Formation of a chloride-conducting state in the Maltose ATP-Binding Cassette (ABC) transporter [Protein Structure and Folding]

April 7th, 2016 by Carlson, M. L., Bao, H., Duong, F.

ABC transporters use an alternating access mechanism to move substrates across cellular membranes. This mode of transport ensures the selective passage of molecules while preserving membrane impermeability. The crystal structures of MalFGK2, inward- and outward-facing, show that the transporter is sealed against ions and small molecules. It has yet to be determined whether membrane impermeability is maintained when MalFGK2 cycles between these two conformations. Through the use of a mutant that resides in intermediate conformations close to the transition state, we demonstrate that not only is chloride conductance occurring, but also to a degree large enough to compromise cell viability. Introduction of mutations in the periplasmic gate lead to the formation of a channel that is quasi-permanently open.

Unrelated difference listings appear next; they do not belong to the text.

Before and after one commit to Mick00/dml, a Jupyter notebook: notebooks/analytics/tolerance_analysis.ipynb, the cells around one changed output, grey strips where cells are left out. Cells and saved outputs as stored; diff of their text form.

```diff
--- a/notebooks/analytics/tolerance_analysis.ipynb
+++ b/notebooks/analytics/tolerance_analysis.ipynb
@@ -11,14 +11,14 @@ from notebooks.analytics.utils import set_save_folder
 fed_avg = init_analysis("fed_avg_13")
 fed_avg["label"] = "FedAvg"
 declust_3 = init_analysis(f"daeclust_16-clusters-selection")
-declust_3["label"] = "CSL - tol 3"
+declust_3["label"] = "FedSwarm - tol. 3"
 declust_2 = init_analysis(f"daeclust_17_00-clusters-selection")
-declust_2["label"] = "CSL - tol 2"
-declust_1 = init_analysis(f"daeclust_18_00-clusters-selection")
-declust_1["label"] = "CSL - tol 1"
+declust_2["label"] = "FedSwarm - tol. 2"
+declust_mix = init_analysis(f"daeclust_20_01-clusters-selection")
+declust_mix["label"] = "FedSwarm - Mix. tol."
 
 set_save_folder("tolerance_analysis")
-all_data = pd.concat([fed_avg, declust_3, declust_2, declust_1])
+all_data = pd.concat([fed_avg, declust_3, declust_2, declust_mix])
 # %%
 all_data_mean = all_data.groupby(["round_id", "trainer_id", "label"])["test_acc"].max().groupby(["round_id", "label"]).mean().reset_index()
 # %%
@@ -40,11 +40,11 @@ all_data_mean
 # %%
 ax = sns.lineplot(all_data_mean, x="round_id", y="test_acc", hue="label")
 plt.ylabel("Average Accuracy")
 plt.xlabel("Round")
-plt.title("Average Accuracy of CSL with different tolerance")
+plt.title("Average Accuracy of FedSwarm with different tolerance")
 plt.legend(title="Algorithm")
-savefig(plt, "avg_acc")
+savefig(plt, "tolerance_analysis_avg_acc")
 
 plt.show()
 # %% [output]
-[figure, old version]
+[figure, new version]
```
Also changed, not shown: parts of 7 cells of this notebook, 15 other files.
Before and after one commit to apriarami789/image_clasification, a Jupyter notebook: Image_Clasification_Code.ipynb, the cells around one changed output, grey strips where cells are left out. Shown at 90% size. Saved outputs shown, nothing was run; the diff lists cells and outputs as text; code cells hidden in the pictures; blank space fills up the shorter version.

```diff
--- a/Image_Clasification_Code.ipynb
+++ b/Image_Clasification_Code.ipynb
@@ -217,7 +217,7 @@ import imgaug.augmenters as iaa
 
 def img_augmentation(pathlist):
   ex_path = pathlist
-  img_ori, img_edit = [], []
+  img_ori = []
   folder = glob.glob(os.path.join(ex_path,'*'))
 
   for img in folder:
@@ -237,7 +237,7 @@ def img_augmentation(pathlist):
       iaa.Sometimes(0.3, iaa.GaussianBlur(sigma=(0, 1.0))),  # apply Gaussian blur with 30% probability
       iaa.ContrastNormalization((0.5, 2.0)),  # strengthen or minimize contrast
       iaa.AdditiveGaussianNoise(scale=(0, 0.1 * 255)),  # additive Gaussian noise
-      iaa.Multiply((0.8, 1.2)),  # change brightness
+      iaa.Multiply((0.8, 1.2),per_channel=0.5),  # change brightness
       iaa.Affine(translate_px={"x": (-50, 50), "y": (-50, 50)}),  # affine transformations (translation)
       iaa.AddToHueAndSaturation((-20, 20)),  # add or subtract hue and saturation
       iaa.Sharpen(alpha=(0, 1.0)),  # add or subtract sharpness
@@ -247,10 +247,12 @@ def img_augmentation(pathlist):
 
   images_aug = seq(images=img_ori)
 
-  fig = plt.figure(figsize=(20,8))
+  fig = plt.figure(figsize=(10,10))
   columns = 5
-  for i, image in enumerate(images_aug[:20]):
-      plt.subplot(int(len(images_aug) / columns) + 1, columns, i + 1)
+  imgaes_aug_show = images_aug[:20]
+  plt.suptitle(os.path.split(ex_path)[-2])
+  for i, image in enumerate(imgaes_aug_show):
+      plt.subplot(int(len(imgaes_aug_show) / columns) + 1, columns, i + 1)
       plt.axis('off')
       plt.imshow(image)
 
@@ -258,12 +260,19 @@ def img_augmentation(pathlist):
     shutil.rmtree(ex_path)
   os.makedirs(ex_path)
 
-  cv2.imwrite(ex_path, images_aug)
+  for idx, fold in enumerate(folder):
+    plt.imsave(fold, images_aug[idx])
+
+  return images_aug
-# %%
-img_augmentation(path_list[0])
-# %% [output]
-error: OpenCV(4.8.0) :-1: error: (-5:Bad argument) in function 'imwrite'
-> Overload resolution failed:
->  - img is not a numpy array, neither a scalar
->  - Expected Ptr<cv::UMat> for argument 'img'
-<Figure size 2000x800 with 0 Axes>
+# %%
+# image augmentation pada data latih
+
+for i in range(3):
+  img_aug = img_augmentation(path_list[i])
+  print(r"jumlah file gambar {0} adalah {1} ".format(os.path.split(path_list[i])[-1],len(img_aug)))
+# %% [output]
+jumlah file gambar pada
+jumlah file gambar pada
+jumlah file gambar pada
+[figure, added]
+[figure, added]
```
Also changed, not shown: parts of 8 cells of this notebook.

MalFGK2 must therefore stay away from these ion-conducting conformations in order to preserve the membrane barrier; otherwise, a few mutations that increase access to the ion-conducting states are enough to convert an ABC transporter into a channel.